Doctors have a moral obligation to put the needs of the patients above everything else. This may require some compromises on their part
- Don’t doctors have a solemn duty?
History tends to repeat itself. It is an expression we hear all the time. However, we fail to correct our mistakes from the past. Again, we have come across an undesirable and unacceptable situation in which citizens are being denied access to basic necessities such as urgent healthcare. Yesterday, the doctors of the Birdem hospital began an indefinite strike protesting an “assault on colleagues” by the relatives of a patient who died on Sunday night.
The doctors have demanded judicial investigation into the incident, and punishment of the perpetrators. They have stated that they will continue the strike until the perpetrators have been brought to book, which, unfortunately for all of us civilians, is far from ideal, considering the less than dependable justice system we have in place in our country.
This is not the first time that the Birdem doctors have gone on strike. In 2007, the Birdem doctors, including medical officers and consultants, enforced a strike on June 25 demanding regularisation of their service following issuance of a letter that said jobs of the doctors recruited on contract basis would not be renewed further.
At that time, no surgery took place, and admission of the new patients in the in-patient department was stopped. With the current protest, we see the same dire consequences – they have announced that the outdoor services are closed, and that the admission of new patients has been stopped.
Additionally, although Birdem has claimed to continue its operations at the hospital’s emergency wing – which include the ICU and the CCU – patients and their relatives fear that the delivery of emergency services will be hampered like the last time, when, from morning till afternoon, only one doctor visited the CCU, where patients are supposed to stay under direct observation for 24 hours.
Now let us focus on the main problem here, which is that the civilians are bearing the brunt of these actions. Access to healthcare is at the cornerstone of any nation attempting to modernise and achieve progress. It is a basic necessity – a right that should not be denied. We have seen the suffering in 2007, and we see it again.
In 2007, over 500 indoor patients were left almost unattended and uncared for – from elderly diabetic patients to pregnant women, no one was spared from the anguish. This is not simply about the physical strain that one has to go through in such times of crisis. There are also huge financial and time costs that are incurred as a result of the strikes and closures.
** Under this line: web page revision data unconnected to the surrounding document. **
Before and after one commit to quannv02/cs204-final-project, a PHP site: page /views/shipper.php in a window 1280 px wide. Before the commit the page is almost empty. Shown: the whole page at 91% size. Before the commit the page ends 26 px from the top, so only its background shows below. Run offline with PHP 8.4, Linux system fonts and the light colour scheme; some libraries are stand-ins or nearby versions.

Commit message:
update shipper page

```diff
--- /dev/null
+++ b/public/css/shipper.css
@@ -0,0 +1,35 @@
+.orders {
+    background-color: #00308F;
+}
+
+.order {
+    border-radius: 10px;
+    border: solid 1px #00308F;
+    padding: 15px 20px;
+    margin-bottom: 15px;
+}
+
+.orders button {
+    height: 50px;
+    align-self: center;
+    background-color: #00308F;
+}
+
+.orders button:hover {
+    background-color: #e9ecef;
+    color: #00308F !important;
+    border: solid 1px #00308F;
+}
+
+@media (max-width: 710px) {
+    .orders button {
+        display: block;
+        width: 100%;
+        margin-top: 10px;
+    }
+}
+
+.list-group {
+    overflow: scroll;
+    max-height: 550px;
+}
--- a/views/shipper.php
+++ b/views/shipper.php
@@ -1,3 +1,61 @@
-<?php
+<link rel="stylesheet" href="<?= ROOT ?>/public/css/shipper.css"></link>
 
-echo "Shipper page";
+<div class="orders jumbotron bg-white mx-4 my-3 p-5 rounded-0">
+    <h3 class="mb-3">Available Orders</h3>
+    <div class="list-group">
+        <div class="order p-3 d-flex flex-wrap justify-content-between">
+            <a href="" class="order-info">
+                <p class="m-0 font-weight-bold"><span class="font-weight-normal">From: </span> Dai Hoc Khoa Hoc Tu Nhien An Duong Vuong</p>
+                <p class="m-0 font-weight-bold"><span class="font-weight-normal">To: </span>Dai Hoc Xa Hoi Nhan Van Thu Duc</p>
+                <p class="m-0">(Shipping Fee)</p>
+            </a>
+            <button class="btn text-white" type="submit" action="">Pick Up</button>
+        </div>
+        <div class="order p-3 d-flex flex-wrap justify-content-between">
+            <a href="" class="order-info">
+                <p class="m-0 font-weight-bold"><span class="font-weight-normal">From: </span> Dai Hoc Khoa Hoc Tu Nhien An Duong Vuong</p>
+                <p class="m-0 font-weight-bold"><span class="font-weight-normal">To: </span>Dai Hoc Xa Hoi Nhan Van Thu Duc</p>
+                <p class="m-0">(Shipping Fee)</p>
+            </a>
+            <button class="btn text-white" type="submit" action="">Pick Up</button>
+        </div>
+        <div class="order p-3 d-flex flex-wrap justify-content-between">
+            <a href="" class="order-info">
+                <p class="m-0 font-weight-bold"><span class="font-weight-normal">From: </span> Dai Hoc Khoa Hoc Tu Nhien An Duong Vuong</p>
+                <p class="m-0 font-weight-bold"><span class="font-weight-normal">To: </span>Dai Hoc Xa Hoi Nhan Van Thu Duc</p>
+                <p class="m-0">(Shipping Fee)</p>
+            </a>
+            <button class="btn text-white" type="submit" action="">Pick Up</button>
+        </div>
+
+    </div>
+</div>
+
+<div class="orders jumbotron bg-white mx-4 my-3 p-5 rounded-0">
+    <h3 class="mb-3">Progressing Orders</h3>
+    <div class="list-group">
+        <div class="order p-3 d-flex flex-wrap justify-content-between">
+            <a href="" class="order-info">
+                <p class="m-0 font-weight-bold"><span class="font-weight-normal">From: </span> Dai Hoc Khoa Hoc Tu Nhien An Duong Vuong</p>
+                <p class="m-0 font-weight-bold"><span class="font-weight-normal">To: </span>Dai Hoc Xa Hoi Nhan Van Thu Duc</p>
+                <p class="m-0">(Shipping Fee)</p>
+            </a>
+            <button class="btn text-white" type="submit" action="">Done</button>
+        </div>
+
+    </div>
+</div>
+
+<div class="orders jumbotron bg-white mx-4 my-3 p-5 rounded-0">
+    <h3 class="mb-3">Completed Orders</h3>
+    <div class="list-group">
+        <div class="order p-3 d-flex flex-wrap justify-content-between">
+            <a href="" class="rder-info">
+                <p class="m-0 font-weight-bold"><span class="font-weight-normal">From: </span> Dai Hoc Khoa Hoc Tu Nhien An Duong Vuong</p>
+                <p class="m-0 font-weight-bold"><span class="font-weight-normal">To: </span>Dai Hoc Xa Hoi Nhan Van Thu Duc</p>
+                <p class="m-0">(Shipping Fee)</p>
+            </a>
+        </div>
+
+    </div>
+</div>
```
Yesterday, Nazma Begum brought her husband, who was suffering from respiratory complications and back pain, all the way from Narayanganj. These two, like many others, are spending their hard-earned income on travel expenditures and may have sacrificed one day’s work and wages to come to Birdem in the mere hopes of receiving some quality medical care, not to mention the hours that they must have spent travelling back and forth from their homes in Dhaka’s horrific traffic.
In 2007, the issue was about job renewals, and it was between the Birdem staff, ie the contract basis doctors and the authorities (the board). So, it was a purely internal matter. This time, the matter is between the doctors (service providers) and a patient’s family (service receiver). The doctors want to see justice as a result of an attack on them, whereas the attackers have claimed that the negligence of the doctors have resulted in the death of their relative.
In any case, resorting to violence by attacking the doctors and vandalising property is not the correct response on the part of the relatives. Although both the circumstances are complex, it does not give the right to the doctors to punish the healthcare-seekers.
Doctors and hospitals have a moral obligation to put the needs of the patients above everything else. This may require some compromises on their part, and they need to have the mental acceptance to make them. Hospitals must also have in place policies and due-process for such situations in order to minimise the sufferings of the patients and care-seekers.
We need to stop making excuses for not being able to attend to the needs of the millions of vulnerable women, men, and children who deserve access to quality healthcare. We need to ask ourselves how much longer we are willing to wait till we can get the benefits from our greatest asset, ie our people. Building human capital is only possible with access to health and education. A healthy nation is the only way to achieve development, and we must not forget that.
Source: Dhaka Tribune